I didn't think electronic devices could hold sentimental value, but it seems I was wrong.
My iPod went missing a couple months back, but I found it this week. While it was MIA, I was using my back-up iPod. I bought it about a year ago but don't like it as much as my old one. I never really used it until all this happened. That makes little sense as it has greater capacity and is newer, better and prettier than my old one. But it doesn't have one crucial thing — the letters CSB engraved on the back.
Those three little letters hold a great deal of embarrassment for my sister and brother-in-law, and as I have learned, a great deal of sentimental value for me.
Let me explain.
It was Christmas morning 2006. I was spending the holiday with my sister's family. We had agreed to a $10 gift limit. It was time for me to open my gift from "all of us," which included my sister, Terri, her husband, Tim, my 18-month-old niece, Aowyn, and their dog, Chewie.
I unwrapped a small box to find a silver iPod Nano. I looked at the clear-covered box in disbelief. It had to be a full minute before I looked up at my sister and brother-in-law. When I did, I found them with anxious faces.
"Oh my goodness," I said with all the exaggeration I could muster. "This is an iPod."
I saw relief flash across their faces. The anxiousness melted away and huge grins took its place.
"Oh good!" my sister practically yelled.
"So, it is an 'iPod' then, right?" Tim countered. "It's the real thing?"
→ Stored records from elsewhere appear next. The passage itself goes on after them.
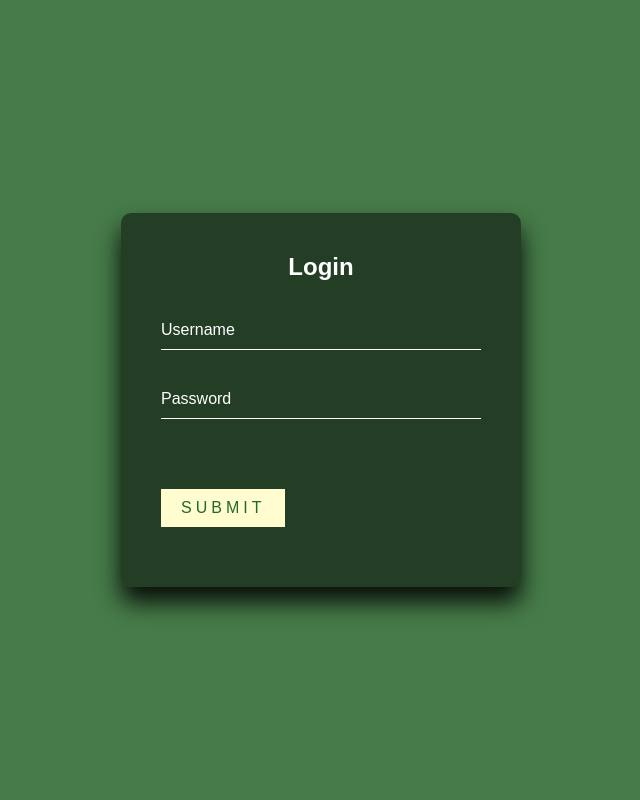
After one commit to symon-drei-14/Capstone-1-eb, a PHP site: page /login.php in a window 1280 px wide. The commit adds this page. Shown: the whole page, without its empty margins (319-959 px from the left). Run offline with PHP 8.4, Linux system fonts and the light colour scheme.

Commit message:
login and navigation update

```diff
--- /dev/null
+++ b/include/login.css
@@ -0,0 +1,157 @@
+html {
+    height: 100%;
+}
+
+body {
+    margin: 0;
+    padding: 0;
+    font-family: sans-serif;
+    /* background-image: url('/img/bggif.gif'); */
+    background-color: #467c49;
+    background-size: cover;
+    background-position: center center;
+    background-attachment: fixed;
+}
+
+.login-box {
+    position: absolute;
+    top: 50%;
+    left: 50%;
+    width: 400px;
+    padding: 40px;
+    transform: translate(-50%, -50%);
+    background: rgba(0,0,0,.5);
+    box-sizing: border-box;
+    box-shadow: 0 15px 25px rgba(0,0,0,.9);
+    border-radius: 10px;
+}
+
+    .login-box h2 {
+        margin: 0 0 30px;
+        padding: 0;
+        color: #fff;
+        text-align: center;
+    }
+
+    .login-box .user-box {
+        position: relative;
+    }
+
+        .login-box .user-box input {
+            width: 100%;
+            padding: 10px 0;
+            font-size: 16px;
+            color: #fff;
+            margin-bottom: 30px;
+            border: none;
+            border-bottom: 1px solid #fff;
+            outline: none;
+            background: transparent;
+        }
+
+        .login-box .user-box label {
+            position: absolute;
+            top: 0;
+            left: 0;
+            padding: 10px 0;
+            font-size: 16px;
+            color: #fff;
+            pointer-events: none;
+            transition: .5s;
+        }
+
+        .login-box .user-box input:focus ~ label,
+        .login-box .user-box input:valid ~ label {
+            top: -20px;
+            left: 0;
+            color: #4caf50;
+            font-size: 12px;
+        }
+
+    .login-box form a {
+        position: relative;
+        display: inline-block;
+        padding: 10px 20px;
+        color: #266628;
+        font-size: 16px;
+        text-decoration: none;
+        text-transform: uppercase;
+        overflow: hidden;
+        transition: .5s;
+        margin-top: 40px;
+        letter-spacing: 4px;
+        background-color: #FFFDD0;
+    }
+
+    .login-box a:hover {
+        background: #388e3c;
+        color: #fff;
+        border-radius: 5px;
+        box-shadow: 0 0 5px #4caf50, 0 0 25px #388e3c, 0 0 50px #66bb6a, 0 0 100px #2e7d32;
+    }
+
+    .login-box a span {
+        position: absolute;
+        display: block;
+
+    }
+
+        .login-box a span:nth-child(1) {
+            top: 0;
+            left: -100%;
+            width: 100%;
+            height: 2px;
+            background: linear-gradient(90deg, transparent, #FFFDD0);
+            transform: translateX(100%);
+            transition: transform 0.5s ease-out, background 0.5s ease-out;
+        }
+
+        .login-box a span:nth-child(2) {
+            top: -100%;
+            right: 0;
+            width: 2px;
+            height: 100%;
+            background: linear-gradient(180deg, fill, #FFFDD0);
+            transform: translateY(100%);
+            transition: transform 0.5s ease-out, background 0.5s ease-out;
+        }
+
+        .login-box a span:nth-child(3) {
+            bottom: 0;
+            right: -100%;
+            width: 100%;
+            height: 2px;
+            background: linear-gradient(270deg, transparent, #FFFDD0);
+            transform: translateX(-100%);
+            transition: transform 0.5s ease-out, background 0.5s ease-out;
+        }
+
+        .login-box a span:nth-child(4) {
+            bottom: -100%;
+            left: 0;
+            width: 2px;
+            height: 100%;
+            background: linear-gradient(360deg, transparent, #FFFDD0);
+            transform: translateY(-100%);
+            transition: transform 0.5s ease-out, background 0.5s ease-out;
+        }
+
+    .login-box a:hover span:nth-child(1) {
+        transform: translateX(0);
+        background: linear-gradient(90deg, transparent, #66bb6a);
+    }
+
+    .login-box a:hover span:nth-child(2) {
+        transform: translateY(0);
+        background: linear-gradient(180deg, transparent, #66bb6a);
+    }
+
+    .login-box a:hover span:nth-child(3) {
+        transform: translateX(0);
+        background: linear-gradient(270deg, transparent, #81c784);
+    }
+
+    .login-box a:hover span:nth-child(4) {
+        transform: translateY(0);
+        background: linear-gradient(360deg, transparent, #81c784);
+    }
--- a/include/sidenav.css
+++ b/include/sidenav.css
@@ -68,7 +68,8 @@
 
 .sidebar {
     position: fixed;
-    top: 1rem;
+
+    top: 0;
     left: 0;
     width: 80px;
     height: 100%;
--- /dev/null
+++ b/login.php
@@ -0,0 +1,80 @@
+<!doctype html>
+<html lang="en">
+<head>
+    <title>Webleb</title>
+    <!-- Required meta tags -->
+    <meta charset="utf-8">
+    <meta name="viewport" content="width=device-width, initial-scale=1, shrink-to-fit=no">
+    <link href="include/login.css" rel="stylesheet">
+</head>
+<body>
+    <div class="login-box">
+        <h2>Login</h2>
+        <form id="loginForm">
+            <div class="user-box">
+                <input type="text" id="username" name="Username" required />
+                <label>Username</label>
+            </div>
+            <div class="user-box">
+                <input type="password" id="password" name="Password" required />
+                <label>Password</label>
+            </div>
+            <a href="#" id="loginButton">
+                <span></span>
+                <span></span>
+                <span></span>
+                <span></span>
+                Submit
+            </a>
+            <p id="error-message" style="color: red;"></p>
+        </form>
+    </div>
+
+    <script>
+    document.addEventListener('DOMContentLoaded', function() {
+        const loginButton = document.getElementById('loginButton');
+        const loginForm = document.getElementById('loginForm');
+        const errorMessage = document.getElementById('error-message');
+
+        loginButton.addEventListener('click', function(e) {
+            e.preventDefault();
+
+            const username = document.getElementById('username').value;
+            const password = document.getElementById('password').value;
+
+            // Basic validation
+            if (!username || !password) {
+                errorMessage.textContent = 'Please enter both username and password';
+                return;
+            }
+
+            // Create form data to send
+            const formData = new FormData();
+            formData.append('username', username);
+            formData.append('password', password);
+            formData.append('action', 'login');
+
+            // Send login request to server
+            fetch('include/handlers/login_process.php', {
+                method: 'POST',
+                body: formData
+            })
+            .then(response => response.json())
+            .then(data => {
+                if (data.success) {
+                    // Redirect to dashboard on successful login
+                    window.location.href = 'dashboard.php';
+                } else {
+                    // Display error message
+                    errorMessage.textContent = data.message || 'Login failed. Please check your credentials.';
+                }
+            })
+            .catch(error => {
+                errorMessage.textContent = 'An error occurred. Please try again later.';
+                console.error('Error:', error);
+            });
+        });
+    });
+    </script>
+</body>
+</html>
```
Also changed, not shown: dashboard.php (+12 -14 lines), drivermanagement.php (+12 -30 lines), fleetmanagement.php (+12 -28 lines), fleetperformance.php (+12 -12 lines), include/handlers/login_process.php (added, +51 -0 lines), include/js/login.js (added, +43 -0 lines), maintenance.php (+12 -27 lines), tracking.php (+12 -28 lines), triplogs.php (+12 -12 lines).
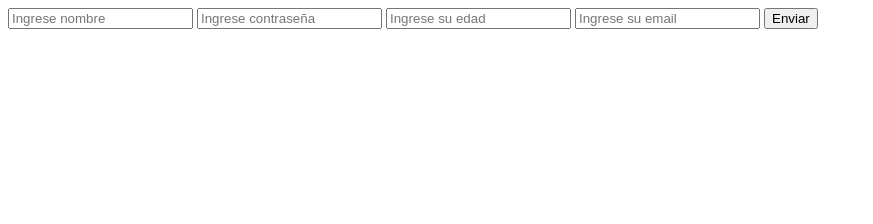
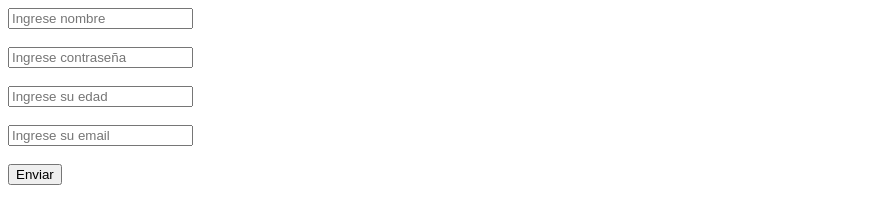
Before and after one commit to juampii10/claseHTML, a plain HTML site: page forms.html in a window 1280 px wide. Shown: the whole page, without its empty margins (0-873 px from the left). Drawn offline with Linux system fonts and the light colour scheme.

Commit message:
Test forms

```diff
--- a/forms.html
+++ b/forms.html
@@ -10,11 +10,10 @@
 
     <div>
         <form>
-            <input type="text" name="nombre" id="" placeholder="Ingrese nombre">
-            <input type="password" name="contrasena" id="" placeholder="Ingrese contraseña">
-            <input type="number" name="edad" id="" placeholder="Ingrese su edad">
-            <input type="email" name="mail" id="" placeholder="Ingrese su email">
-
+            <input type="text" name="nombre" id="" placeholder="Ingrese nombre"><br><br>
+            <input type="password" name="contrasena" id="" placeholder="Ingrese contraseña"><br><br>
+            <input type="number" name="edad" id="" placeholder="Ingrese su edad"><br><br>
+            <input type="email" name="mail" id="" placeholder="Ingrese su email"><br><br>
             <input type="submit" value="Enviar">
         </form>
     </div>
```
I was confused by this line of questioning since it was clearly an iPod. Wouldn't the store clerk have made that clear to them, I wondered.